Transcripts of the minutes leading up to George Floyd’s death revealed he told officers “I can’t breathe” more than 20 times, only to have his plea dismissed by Derek Chauvin, the white officer pressing his knee into Floyd’s neck, who said: “It takes a heck of a lot of oxygen to talk.”
Sadly, the ugly incident that led to George’s death in the US is the reality of many Nigerians today. With the prices of food items skyrocketing like cedars of Lebanon, average Nigerians who are pegged to the ground with the harsh economic conditions are mumbling “we can’t breathe,” and the President of the nation, who is bent on speaking to Nigerians in the language they understand, is by his actions, saying “It takes a heck of a lot of oxygen to talk.”
With the rise in inflation and even devaluation of the Naira, one would wonder if the change promised by the current administration was to suffocate average Nigerians to death.
For the records, Guardian Newspaper reported that “Nigeria’s inflation rate since 2013 to date had grown from 8.48 per cent to 17.93 per cent in May 2021. In 2013, the inflation rate stood at 8.48 per cent while it dropped to 8.06 per cent 2014. In 2015, when this administration took over, it shot up to 9.01 per cent with a yearly change of 0.95 per cent and had continued to rise drastically. Giving a breakdown, in 2016, inflation rate rose sporadically to 15.68 per cent with about a 6.67 per cent increase from 2015. In 2017, it stood at 16.52 per cent with about a 0.85 per cent increase from 2016, while in 2018, the inflation rate significantly dropped to 12.09 per cent with about -4.43 per cent from 2017.
“In 2019, it stood at 11.40 per cent with a yearly change of -0.70 per cent when compared to 2018, while in 2020 and 2021 as at May, the inflation rate stood at 13.2 per cent and 17.93 per cent respectively”.
For the understanding of the layman, a comparison of the prices of some foodstuffs between 2015 and 2021 showed that a bag of rice (foreign) was N10,500, but now N30,000, while a bag of local rice that was N6,000, now sells for N22,000.
More worrying is that a basin of garri in 2015 was N3,000, but now N11,000; cup of beans in 2015 was N30 now N120; an average tuber of yam in 2015 was N200 now N1,000; sizeable frozen fish in 2015 was N100, now N800.
The above is but a fragment of how the prices of foodstuffs in this present administration have drastically increased across board.
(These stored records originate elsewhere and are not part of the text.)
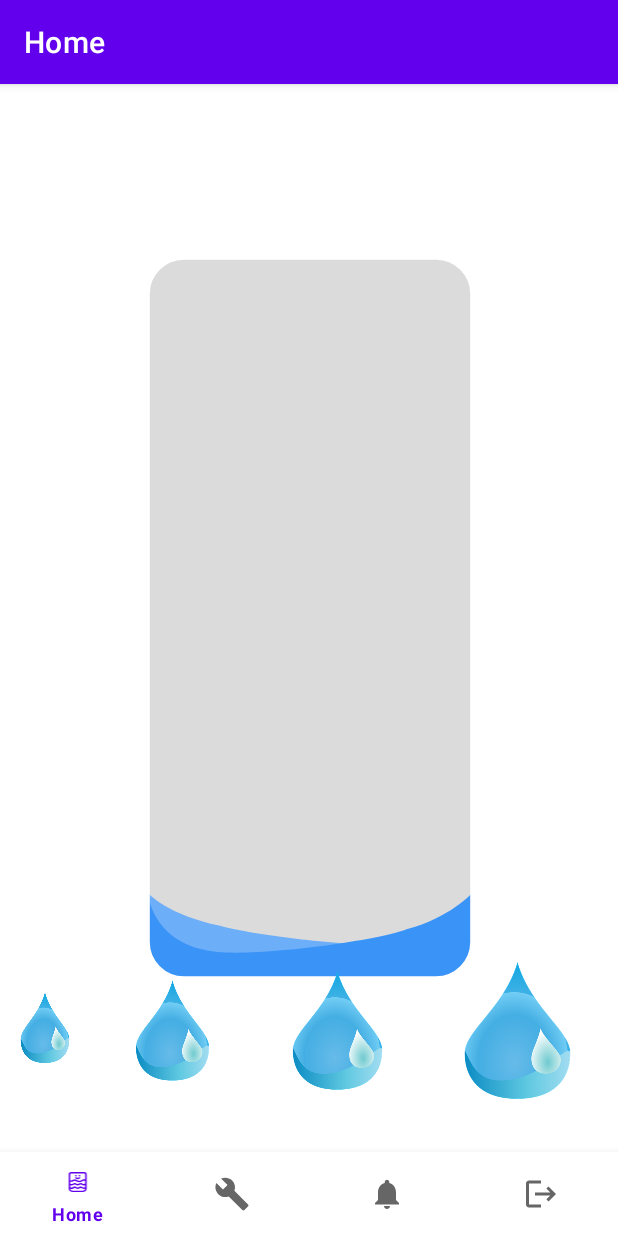
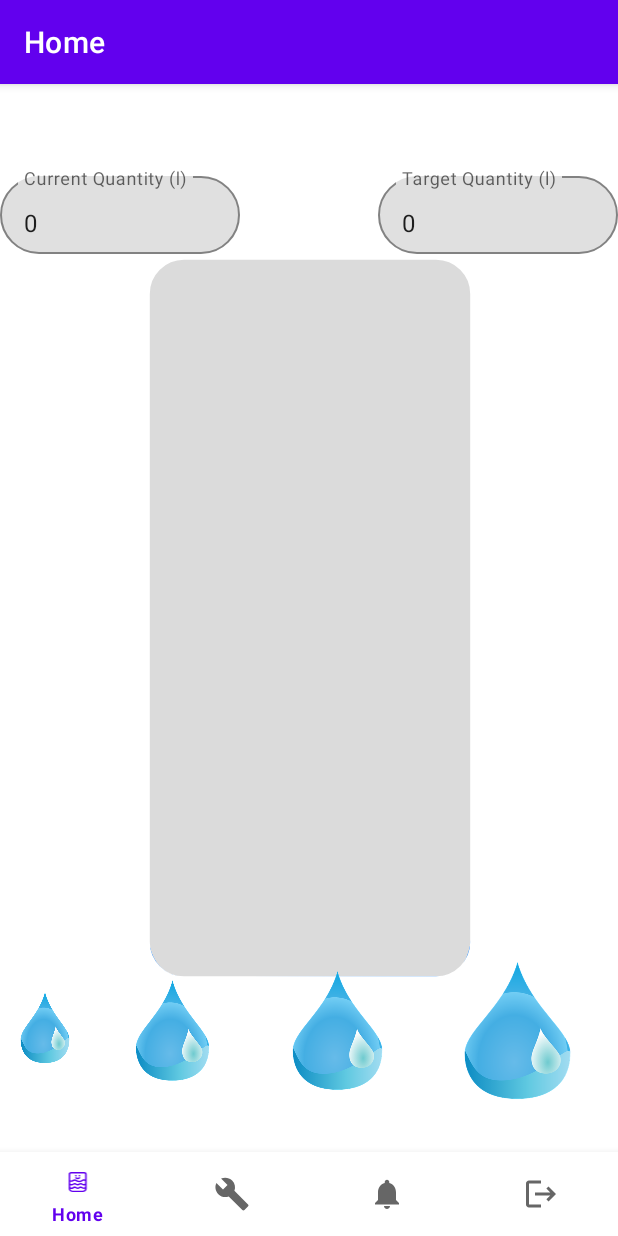
Before and after one commit to vagnerbence/HydrationApp, an Android app: the RegistrationFragment screen opened through its navigation route, after a tap on an icon or button, on a phone screen of 412 x 824 dp. Run offline under Robolectric (Android 15) with nearby library versions, the light colour scheme and no system bars; our stand-ins replace Firebase (no records; nobody signed in at launch, a user with empty details on screens opened directly), navigation-ui; 3 other taps on this screen came first.

Commit message:
adding features to home

```diff
--- a/app/src/main/java/hu/app/hydrationapp/ui/home/HomeFragment.java
+++ b/app/src/main/java/hu/app/hydrationapp/ui/home/HomeFragment.java
@@ -8,68 +8,130 @@ import android.widget.ImageButton;
 
 import androidx.annotation.NonNull;
 import androidx.fragment.app.Fragment;
+
 import com.airbnb.lottie.LottieAnimationView;
+import com.google.firebase.auth.FirebaseAuth;
+import com.google.firebase.auth.FirebaseUser;
+import com.google.firebase.database.DatabaseReference;
+import com.google.firebase.database.FirebaseDatabase;
+
+import java.text.DecimalFormat;
+
 import hu.app.hydrationapp.databinding.FragmentHomeBinding;
+import hu.app.hydrationapp.model.User;
 
 public class HomeFragment extends Fragment {
 
     private FragmentHomeBinding binding;
-    private float currentProgress = 0f; // Jelenlegi progresszív állapot tárolása
+    private FirebaseAuth mAuth;
+    private DatabaseReference mDatabase;
 
     @Override
-    public View onCreateView(@NonNull LayoutInflater inflater,
-                             ViewGroup container, Bundle savedInstanceState) {
+    public View onCreateView(@NonNull LayoutInflater inflater, ViewGroup container, Bundle savedInstanceState) {
         binding = FragmentHomeBinding.inflate(inflater, container, false);
         View root = binding.getRoot();
 
-        final LottieAnimationView animationView = binding.animationView;
+        mAuth = FirebaseAuth.getInstance();
+        mDatabase = FirebaseDatabase.getInstance().getReference();
 
-        // Gombok inicializálása
-        ImageButton btnFivePercent = binding.btnFivePercent;
-        ImageButton btnTenPercent = binding.btnTenPercent;
-        ImageButton btnTwentyFivePercent = binding.btnTwentyFivePercent;
-        ImageButton btnFiftyPercent = binding.btnFiftyPercent;
+        loadUserData();
 
-        // Gombokra kattintás eseményeinek kezelése
-        setUpButton(btnFivePercent, 0.05f, animationView);
-        setUpButton(btnTenPercent, 0.1f, animationView);
-        setUpButton(btnTwentyFivePercent, 0.25f, animationView);
-        setUpButton(btnFiftyPercent, 0.5f, animationView);
+        setupButtons();
 
         return root;
     }
 
-    private void setUpButton(ImageButton button, float increment, LottieAnimationView animationView) {
-        button.setOnClickListener(new View.OnClickListener() {
-            @Override
-            public void onClick(View v) {
-                updateProgress(increment, animationView);
-            }
-        });
+    private void loadUserData() {
+        FirebaseUser currentUser = mAuth.getCurrentUser();
+        if (currentUser != null) {
+            mDatabase.child("users").child(currentUser.getUid()).get().addOnCompleteListener(task -> {
+                if (task.isSuccessful()) {
+                    User user = task.getResult().getValue(User.class);
+                    if (user != null) {
+                        DecimalFormat decimalFormat = new DecimalFormat("#.##");
+                        String formattedTotalValue = decimalFormat.format(user.getTotalWaterIntake());
+                        String formattedCurrentValue = decimalFormat.format(user.getCurrentWaterIntake());
+                        binding.quantityEditText.setText(formattedTotalValue);
+                        binding.currentEditText.setText(formattedCurrentValue);
+
+                        // Kezdő animáció állapot és sikeres animáció elrejtése új felhasználók esetén
+                        float initialProgress = user.getCurrentWaterIntake() / (float) user.getTotalWaterIntake();
+                        binding.animationView.setProgress(initialProgress);
+                        binding.successAnimation.setVisibility(View.GONE);
+                    } else {
+                        // Kezelje az esetet, ha az adatok nem érhetők el (pl. új felhasználó)
+                        binding.quantityEditText.setText("0");
+                        binding.currentEditText.setText("0");
+                        binding.animationView.setProgress(0f);
+                        binding.successAnimation.setVisibility(View.GONE);
+                    }
+                }
+            });
+        }
     }
 
-    private void updateProgress(float increment, LottieAnimationView animationView) {
-        float startProgress = currentProgress;
-        currentProgress += increment;
-        if (currentProgress > 1.0f) {
-            currentProgress = 1.0f;
-        }
+    private void setupButtons() {
 
-        animationView.setMinAndMaxProgress(startProgress, currentProgress);
-        animationView.playAnimation();
+        ImageButton btnFivePercent = binding.btnFivePercent;
+        btnFivePercent.setOnClickListener(v -> addWater(0.1f));
 
-        // Ha elérjük az 1.0f-t, indítsuk el a siker animációt
-        if (currentProgress == 1.0f) {
-            playSuccessAnimation();
+        ImageButton btnTenPercent = binding.btnTenPercent;
+        btnTenPercent.setOnClickListener(v -> addWater(0.2f));
+
+        ImageButton btnTwentyFivePercent = binding.btnTwentyFivePercent;
+        btnTwentyFivePercent.setOnClickListener(v -> addWater(0.5f));
+
+        ImageButton btnFiftyPercent = binding.btnFiftyPercent;
+        btnFiftyPercent.setOnClickListener(v -> addWater(1.0f));
+    }
+
+    private void addWater(float amount) {
+        FirebaseUser currentUser = mAuth.getCurrentUser();
+        if (currentUser != null) {
+            mDatabase.child("users").child(currentUser.getUid()).get().addOnCompleteListener(task -> {
+                if (task.isSuccessful() && task.getResult().getValue(User.class) != null) {
+                    User user = task.getResult().getValue(User.class);
+                    // Ha a felhasználó új, és a currentWaterIntake 0, beállítjuk a kezdő progresszt
+                    float startingProgress = user.getCurrentWaterIntake() == 0 ? 0f : binding.animationView.getProgress();
+
+                    float newCurrentWaterIntake = Math.min(user.getCurrentWaterIntake() + amount, (float) user.getTotalWaterIntake());
+                    user.setCurrentWaterIntake(newCurrentWaterIntake);
+
+                    mDatabase.child("users").child(currentUser.getUid()).setValue(user).addOnCompleteListener(task1 -> {
+                        if (task1.isSuccessful()) {
+                            DecimalFormat decimalFormat = new DecimalFormat("#.##");
+                            String formattedValue = decimalFormat.format(newCurrentWaterIntake);
+                            binding.currentEditText.setText(formattedValue);
+
+                            float progress = newCurrentWaterIntake / (float) user.getTotalWaterIntake();
+
+                            // Ellenőrizzük, hogy az animáció ne kezdődjön nagyobb progressznél
+                            if (startingProgress < progress) {
+                                binding.animationView.setMinAndMaxProgress(startingProgress, progress);
+                            } else {
+                                binding.animationView.setMinAndMaxProgress(0f, progress);
+                            }
+                            binding.animationView.playAnimation();
+
+                            if (newCurrentWaterIntake >= user.getTotalWaterIntake()) {
+                                playSuccessAnimation();
+                            }
+                        }
+                    });
+                }
+            });
         }
     }
+
+
 
     private void playSuccessAnimation() {
         LottieAnimationView successAnimation = binding.successAnimation;
         successAnimation.setVisibility(View.VISIBLE); // Ha el volt rejtve, tedd láthatóvá
-        successAnimation.setAnimation("success2.json"); // Cseréld le a te animációs fájlodra
+        successAnimation.setAnimation("success2.json"); // Ellenőrizd, hogy ez megfelel-e az animációd fájlnevénk
         successAnimation.playAnimation(); // Lejátszás indítása
     }
+
 
     @Override
     public void onDestroyView() {
--- a/app/src/main/java/hu/app/hydrationapp/ui/settings/SettingsFragment.java
+++ b/app/src/main/java/hu/app/hydrationapp/ui/settings/SettingsFragment.java
@@ -112,6 +112,8 @@ public class SettingsFragment extends Fragment {
         String gender = binding.genderRadioGroup.getCheckedRadioButtonId() == R.id.maleRadioButton ? "Male" : "Female";
         String activityLevel = binding.activityLevelSpinner.getSelectedItem().toString();
 
+        float currentWaterIntake = 0.0f; //beállítjuk 0-ra
+
         FirebaseUser user = mAuth.getCurrentUser();
         if (user != null) {
             double activityWater = HydrationCalculator.calculateActivityWater(activityLevel);
@@ -119,7 +121,7 @@ public class SettingsFragment extends Fragment {
             double totalWaterIntake = activityWater + baseWater;
 
             // Az új adatok frissítése a User objektumban
-            User userData = new User(name, height, weight, age, gender, activityLevel, totalWaterIntake);
+            User userData = new User(name, height, weight, age, gender, activityLevel, totalWaterIntake, currentWaterIntake);
 
             // A frissített adatok mentése az adatbázisba
             mDatabase.child("users").child(user.getUid()).setValue(userData)
--- a/app/src/main/res/layout/fragment_home.xml
+++ b/app/src/main/res/layout/fragment_home.xml
@@ -5,6 +5,49 @@
     android:layout_width="match_parent"
     android:layout_height="match_parent"
     tools:context=".ui.home.HomeFragment">
+
+    <com.google.android.material.textfield.TextInputLayout
+        android:id="@+id/targetQuantityInputLayout"
+        android:layout_width="160dp"
+        android:layout_height="57dp"
+        android:hint="Target Quantity (l)"
+        app:boxBackgroundMode="outline"
+        app:boxCornerRadiusBottomEnd="32dp"
+        app:boxCornerRadiusBottomStart="32dp"
+        app:boxCornerRadiusTopEnd="32dp"
+        app:boxCornerRadiusTopStart="32dp"
+        app:boxStrokeColor="#3F51B5"
+        app:layout_constraintEnd_toEndOf="parent"
+        app:layout_constraintTop_toTopOf="parent">
+
+        <com.google.android.material.textfield.TextInputEditText
+            android:id="@+id/quantityEditText"
+            android:layout_width="match_parent"
+            android:layout_height="match_parent" />
+    </com.google.android.material.textfield.TextInputLayout>
+
+
+    <com.google.android.material.textfield.TextInputLayout
+        android:id="@+id/currentQuantityInputLayout"
+        android:layout_width="160dp"
+        android:layout_height="57dp"
+        android:hint="Current Quantity (l)"
+        app:boxBackgroundMode="outline"
+        app:boxCornerRadiusBottomEnd="32dp"
+        app:boxCornerRadiusBottomStart="32dp"
+        app:boxCornerRadiusTopEnd="32dp"
+        app:boxCornerRadiusTopStart="32dp"
+        app:boxStrokeColor="#3F51B5"
+        app:layout_constraintStart_toStartOf="parent"
+        app:layout_constraintTop_toBottomOf="@+id/targetQuantityInputLayout"
+        app:layout_constraintTop_toTopOf="parent">
+
+        <com.google.android.material.textfield.TextInputEditText
+            android:id="@+id/currentEditText"
+            android:layout_width="match_parent"
+            android:layout_height="match_parent" />
+    </com.google.android.material.textfield.TextInputLayout>
+
 
     <com.airbnb.lottie.LottieAnimationView
         android:id="@+id/animation_view"
@@ -28,6 +71,8 @@
         app:lottie_autoPlay="false"
         app:lottie_fileName="success2.json"
         app:lottie_loop="false" />
+
+
 
     <ImageButton
         android:id="@+id/btnFivePercent"
```
Also changed, not shown: app/src/main/java/hu/app/hydrationapp/model/User.java (+17 -5 lines), app/src/main/res/drawable/onedl.png (added).
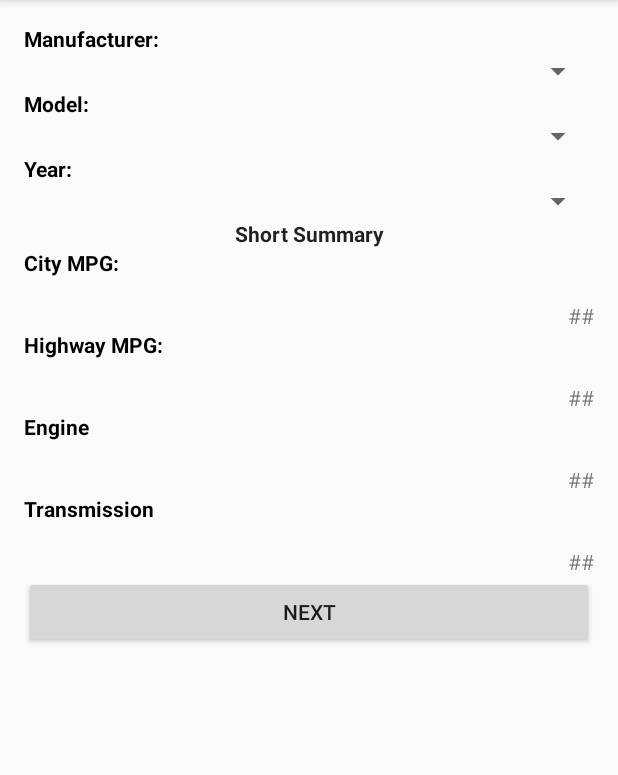
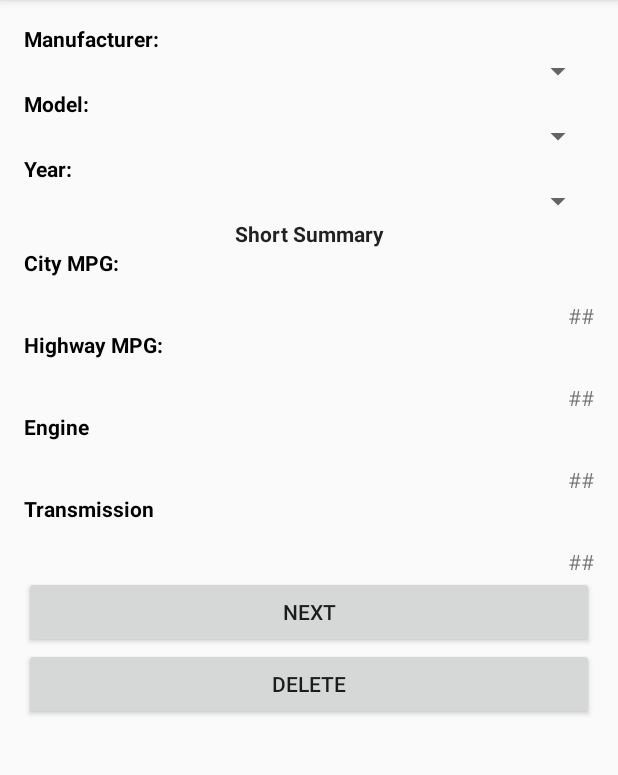
Before and after one commit to tangjon/Carbon-Tracking-System, an Android app: the CarInfoActivity screen opened directly, with no data from a screen before it, on a phone screen of 412 x 824 dp, the part 84-859 px from its top. Run offline under Robolectric (Android 15) with nearby library versions, the phone set to English and light mode, and no system bars; 2 statements that could not run were skipped.

Commit message:
Add remove functionality

```diff
--- a/app/src/main/res/layout/activity_car_info.xml
+++ b/app/src/main/res/layout/activity_car_info.xml
@@ -139,5 +139,11 @@
             android:text="@string/label_next"
             android:textAlignment="center" />
 
+        <Button
+            android:id="@+id/btn_delete"
+            android:layout_width="match_parent"
+            android:layout_height="wrap_content"
+            android:text="@string/label_delete" />
+
     </LinearLayout>
 </RelativeLayout>
--- a/app/src/main/res/values/strings.xml
+++ b/app/src/main/res/values/strings.xml
@@ -15,4 +15,5 @@
     <string name="label_fuel_cost">Fuel Cost</string>
     <string name="label_transmission">Transmission</string>
     <string name="label_short_summary">Short Summary</string>
+    <string name="label_delete">DELETE</string>
 </resources>
```
Also changed, not shown: app/src/main/java/cmpt276/jade/carbontracker/CarInfoActivity.java (+26 -0 lines), app/src/main/java/cmpt276/jade/carbontracker/model/CarCollection.java (+4 -3 lines).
Despite this sporadic increment, without increment in incomes, the Buhari-led administration has turned deaf ears to the plights of Nigerians.
It’s even more disturbing that Buhari has made it a norm to clamp down on those who cry for mercy, air their grievances, and Femi Adesina would rather call such people wailers. The President has not only withdrawn Nigerians’ freedom of expression but is also making deliberate and conscious moves to gag the media – so as not to be able to report his anomalies.
I am under necessity to ask, has Buhari greased the palms of leaders of the unions that ought to fight for the common man – Nigeria Labour Congress, Trade Union Congress – for them to have become lame ducks? Otherwise, I cannot understand how a nation’s citizens can be suffocated to this level and the relevant associations are unconcerned – rather, they are romancing the federal government.
Without mincing words, the increase in crime rate across the nation is a reflection of the harsh economic conditions – people are brooding on schemes, no matter how egregious or illegal it is to make money and sadly, Nigeria is now a jungle of Charles Darwin’s ‘Survival of the Fittest”. But rather than identify the challenges and tackle them, the President is “selectively” dealing with some persons in the language they understand.
Buhari is not bigger than Nigeria; he is not above the rule of law. I cannot understand how a nation of over 200 million people can be held hostage by a few persons who were elected, or better still rigged their way to power. I strongly believe that if Nigerians can come together in one voice and strength, they can bring this failed government to book.
Perhaps the president has not been hearing the cries of Nigerians; let me re-echo, without mincing words, “Buhari, we can’t breathe”.